    I think mel4n6 is referring to what we used to call stab cultures. There are also slants. Any fairly good intro to micro book will show you how to make them (it's essentailly solid media in a cryo tube), and they do work well.

    it is always better to preserve the fresh grown culture.

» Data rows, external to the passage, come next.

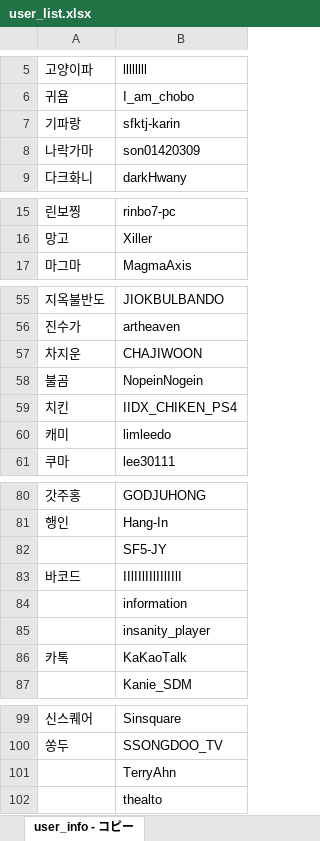
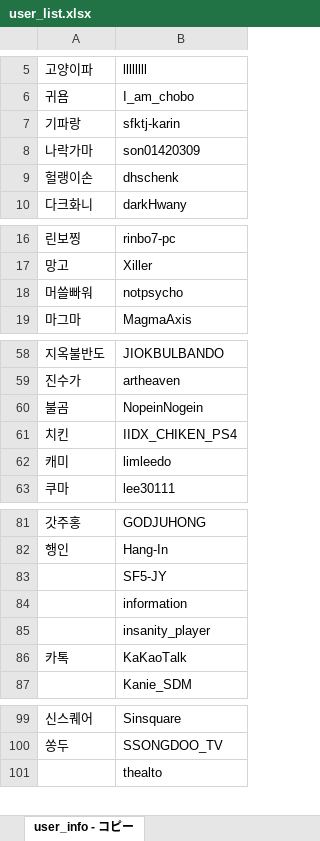
Before and after one commit to CiteKanaumi/CiteKanaumi.github.io, an Excel workbook: post/user_list.xlsx, sheet user_info - コピー, drawn as a sheet; only a part is shown, gaps mark what is left out; values as stored, in another font and other column widths than the file's, no borders; removed rows and columns are numbered as before the commit, all else as after; the diff covers the shown part only; the diff names each change by its address in the sheet, - before the commit and + after, or states it on an @@ line.

```diff
--- a/post/user_list.xlsx (sheet user_info - コピー)
+++ b/post/user_list.xlsx (sheet user_info - コピー)
+row 9: 헐랭이손 | dhschenk
+row 18: 머쓸빠워 | notpsycho
-row 57: 차지운 | CHAJIWOON
-row 83: 바코드 | IIlIIlIIlIIlIIlI
-row 101:  | TerryAhn
```
Also changed, not shown: 1 moved row elsewhere in this sheet, 6 other files.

But it is not always that we need a liquid (broth) culture. you can take colonies from a plate better if these are not very old. then suspend these colonies in a glycerol stock (10% ) and can be preserved for long time.


    Long-term Storage of Bacterial Strains

    Materials and Equipment

    • Permanent marker
    • Fresh liquid bacterial culture for most bacteria, a culture grown overnight, or for approximately 8&ndash12 hours, works best for freezing
    • Micropipette (P1000) (1) and sterile tips (2)
    • Sterile microcentrifuge or screw-cap tube (1)
    • Sterile glycerol (autoclave to sterilize)
    • Liquid nitrogen (optional)
    • Resealable plastic bag
    • Freezer

    Procedure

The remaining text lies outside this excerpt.